[Change listing data]
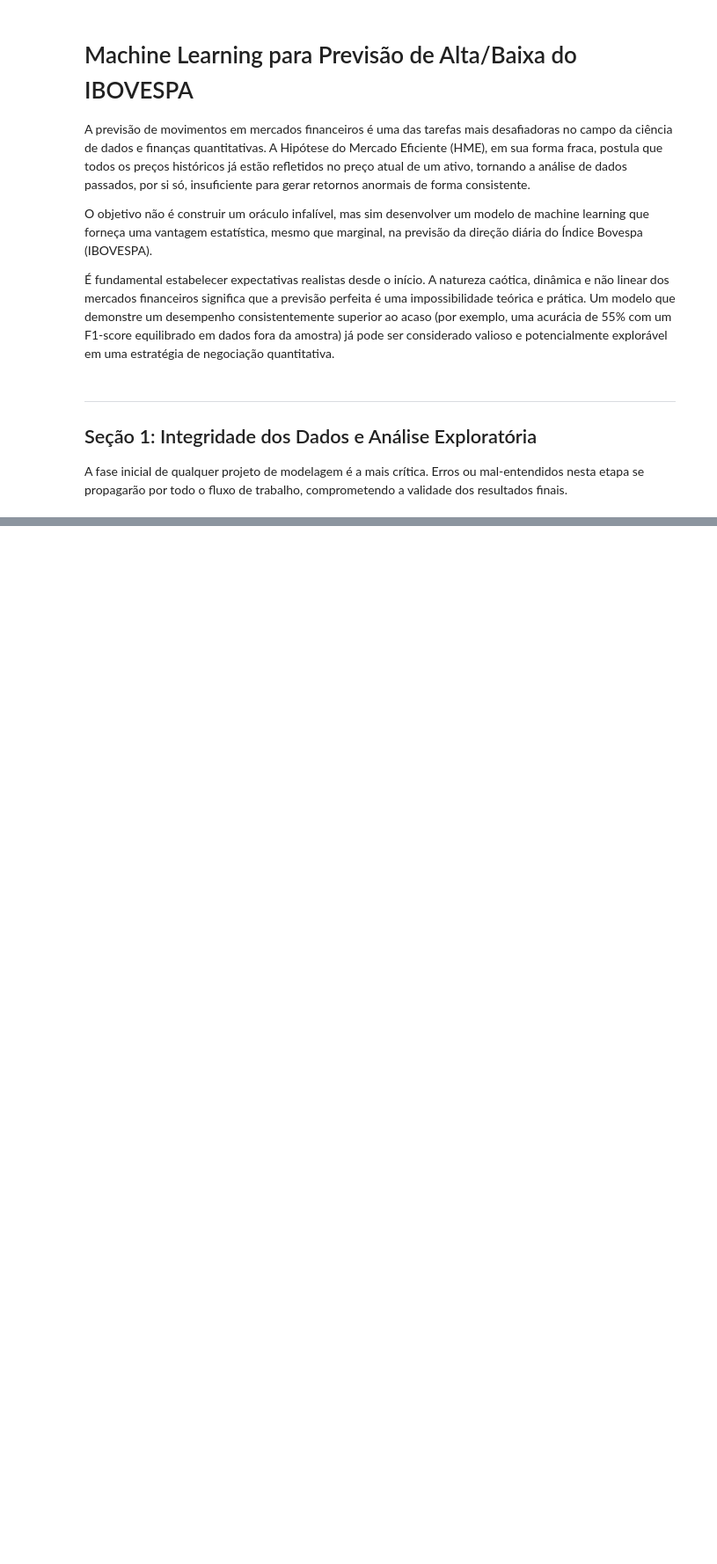
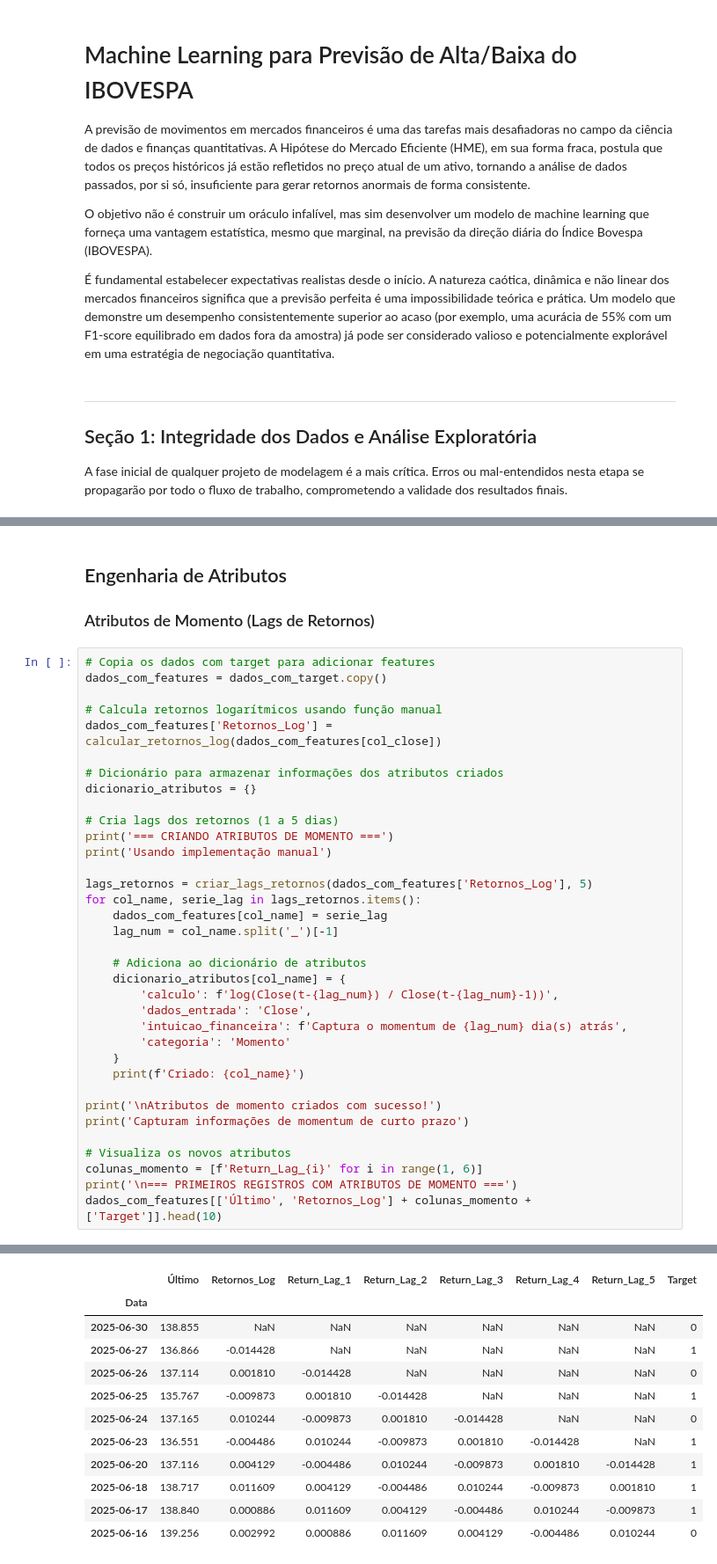
Before and after one commit to suprarn/tudofiap, a Jupyter notebook: Tech Challenge 2/final/tech_challenge_2_final.ipynb, the cells around one changed output, grey strips where cells are left out. Shown: that part at 88% size. Saved outputs shown, nothing was run; the diff lists cells and outputs as text; blank space fills up the shorter version.

```diff
--- a/Tech Challenge 2/final/tech_challenge_2_final.ipynb
+++ b/Tech Challenge 2/final/tech_challenge_2_final.ipynb
@@ -15,0 +695,40 @@ A fase inicial de qualquer projeto de modelagem é a mais crítica. Erros ou mal
+# %% [markdown]
+## Engenharia de Atributos
+
+### Atributos de Momento (Lags de Retornos)
+# %%
+# Copia os dados com target para adicionar features
+dados_com_features = dados_com_target.copy()
+
+# Calcula retornos logarítmicos usando função manual
+dados_com_features['Retornos_Log'] = calcular_retornos_log(dados_com_features[col_close])
+
+# Dicionário para armazenar informações dos atributos criados
+dicionario_atributos = {}
+
+# Cria lags dos retornos (1 a 5 dias)
+print('=== CRIANDO ATRIBUTOS DE MOMENTO ===')
+print('Usando implementação manual')
+
+lags_retornos = criar_lags_retornos(dados_com_features['Retornos_Log'], 5)
+for col_name, serie_lag in lags_retornos.items():
+    dados_com_features[col_name] = serie_lag
+    lag_num = col_name.split('_')[-1]
+
+    # Adiciona ao dicionário de atributos
+    dicionario_atributos[col_name] = {
+        'calculo': f'log(Close(t-{lag_num}) / Close(t-{lag_num}-1))',
+        'dados_entrada': 'Close',
+        'intuicao_financeira': f'Captura o momentum de {lag_num} dia(s) atrás',
+        'categoria': 'Momento'
+    }
+    print(f'Criado: {col_name}')
+
+print('\nAtributos de momento criados com sucesso!')
+print('Capturam informações de momentum de curto prazo')
+
+# Visualiza os novos atributos
+colunas_momento = [f'Return_Lag_{i}' for i in range(1, 6)]
+print('\n=== PRIMEIROS REGISTROS COM ATRIBUTOS DE MOMENTO ===')
+dados_com_features[['Último', 'Retornos_Log'] + colunas_momento + ['Target']].head(10)
+# %% [output]
@@ -15,0 +747,12 @@ A fase inicial de qualquer projeto de modelagem é a mais crítica. Erros ou mal
+|  | Último | Retornos_Log | Return_Lag_1 | Return_Lag_2 | Return_Lag_3 | Return_Lag_4 | Return_Lag_5 | Target |
+| Data |  |  |  |  |  |  |  |  |
+| 2025-06-30 | 138.855 | NaN | NaN | NaN | NaN | NaN | NaN | 0 |
+| 2025-06-27 | 136.866 | -0.014428 | NaN | NaN | NaN | NaN | NaN | 1 |
+| 2025-06-26 | 137.114 | 0.001810 | -0.014428 | NaN | NaN | NaN | NaN | 0 |
+| 2025-06-25 | 135.767 | -0.009873 | 0.001810 | -0.014428 | NaN | NaN | NaN | 1 |
+| 2025-06-24 | 137.165 | 0.010244 | -0.009873 | 0.001810 | -0.014428 | NaN | NaN | 0 |
+| 2025-06-23 | 136.551 | -0.004486 | 0.010244 | -0.009873 | 0.001810 | -0.014428 | NaN | 1 |
+| 2025-06-20 | 137.116 | 0.004129 | -0.004486 | 0.010244 | -0.009873 | 0.001810 | -0.014428 | 1 |
+| 2025-06-18 | 138.717 | 0.011609 | 0.004129 | -0.004486 | 0.010244 | -0.009873 | 0.001810 | 1 |
+| 2025-06-17 | 138.840 | 0.000886 | 0.011609 | 0.004129 | -0.004486 | 0.010244 | -0.009873 | 1 |
+| 2025-06-16 | 139.256 | 0.002992 | 0.000886 | 0.011609 | 0.004129 | -0.004486 | 0.010244 | 0 |
```
Also changed, not shown: parts of 44 cells of this notebook, 18 other files.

■ GOAL OF THE EXERCISE ■
The records above should be duplicated exactly, with none of their pictures kept.

■ OUTPUT OF THE TASK ■
Before and after one commit to suprarn/tudofiap, a Jupyter notebook: Tech Challenge 2/final/tech_challenge_2_final.ipynb, the cells around one changed output, grey strips where cells are left out. Shown: that part at 88% size. Saved outputs shown, nothing was run; the diff lists cells and outputs as text; blank space fills up the shorter version.

```diff
--- a/Tech Challenge 2/final/tech_challenge_2_final.ipynb
+++ b/Tech Challenge 2/final/tech_challenge_2_final.ipynb
@@ -15,0 +695,40 @@ A fase inicial de qualquer projeto de modelagem é a mais crítica. Erros ou mal
+# %% [markdown]
+## Engenharia de Atributos
+
+### Atributos de Momento (Lags de Retornos)
+# %%
+# Copia os dados com target para adicionar features
+dados_com_features = dados_com_target.copy()
+
+# Calcula retornos logarítmicos usando função manual
+dados_com_features['Retornos_Log'] = calcular_retornos_log(dados_com_features[col_close])
+
+# Dicionário para armazenar informações dos atributos criados
+dicionario_atributos = {}
+
+# Cria lags dos retornos (1 a 5 dias)
+print('=== CRIANDO ATRIBUTOS DE MOMENTO ===')
+print('Usando implementação manual')
+
+lags_retornos = criar_lags_retornos(dados_com_features['Retornos_Log'], 5)
+for col_name, serie_lag in lags_retornos.items():
+    dados_com_features[col_name] = serie_lag
+    lag_num = col_name.split('_')[-1]
+
+    # Adiciona ao dicionário de atributos
+    dicionario_atributos[col_name] = {
+        'calculo': f'log(Close(t-{lag_num}) / Close(t-{lag_num}-1))',
+        'dados_entrada': 'Close',
+        'intuicao_financeira': f'Captura o momentum de {lag_num} dia(s) atrás',
+        'categoria': 'Momento'
+    }
+    print(f'Criado: {col_name}')
+
+print('\nAtributos de momento criados com sucesso!')
+print('Capturam informações de momentum de curto prazo')
+
+# Visualiza os novos atributos
+colunas_momento = [f'Return_Lag_{i}' for i in range(1, 6)]
+print('\n=== PRIMEIROS REGISTROS COM ATRIBUTOS DE MOMENTO ===')
+dados_com_features[['Último', 'Retornos_Log'] + colunas_momento + ['Target']].head(10)
+# %% [output]
@@ -15,0 +747,12 @@ A fase inicial de qualquer projeto de modelagem é a mais crítica. Erros ou mal
+|  | Último | Retornos_Log | Return_Lag_1 | Return_Lag_2 | Return_Lag_3 | Return_Lag_4 | Return_Lag_5 | Target |
+| Data |  |  |  |  |  |  |  |  |
+| 2025-06-30 | 138.855 | NaN | NaN | NaN | NaN | NaN | NaN | 0 |
+| 2025-06-27 | 136.866 | -0.014428 | NaN | NaN | NaN | NaN | NaN | 1 |
+| 2025-06-26 | 137.114 | 0.001810 | -0.014428 | NaN | NaN | NaN | NaN | 0 |
+| 2025-06-25 | 135.767 | -0.009873 | 0.001810 | -0.014428 | NaN | NaN | NaN | 1 |
+| 2025-06-24 | 137.165 | 0.010244 | -0.009873 | 0.001810 | -0.014428 | NaN | NaN | 0 |
+| 2025-06-23 | 136.551 | -0.004486 | 0.010244 | -0.009873 | 0.001810 | -0.014428 | NaN | 1 |
+| 2025-06-20 | 137.116 | 0.004129 | -0.004486 | 0.010244 | -0.009873 | 0.001810 | -0.014428 | 1 |
+| 2025-06-18 | 138.717 | 0.011609 | 0.004129 | -0.004486 | 0.010244 | -0.009873 | 0.001810 | 1 |
+| 2025-06-17 | 138.840 | 0.000886 | 0.011609 | 0.004129 | -0.004486 | 0.010244 | -0.009873 | 1 |
+| 2025-06-16 | 139.256 | 0.002992 | 0.000886 | 0.011609 | 0.004129 | -0.004486 | 0.010244 | 0 |
```
Also changed, not shown: parts of 44 cells of this notebook, 18 other files.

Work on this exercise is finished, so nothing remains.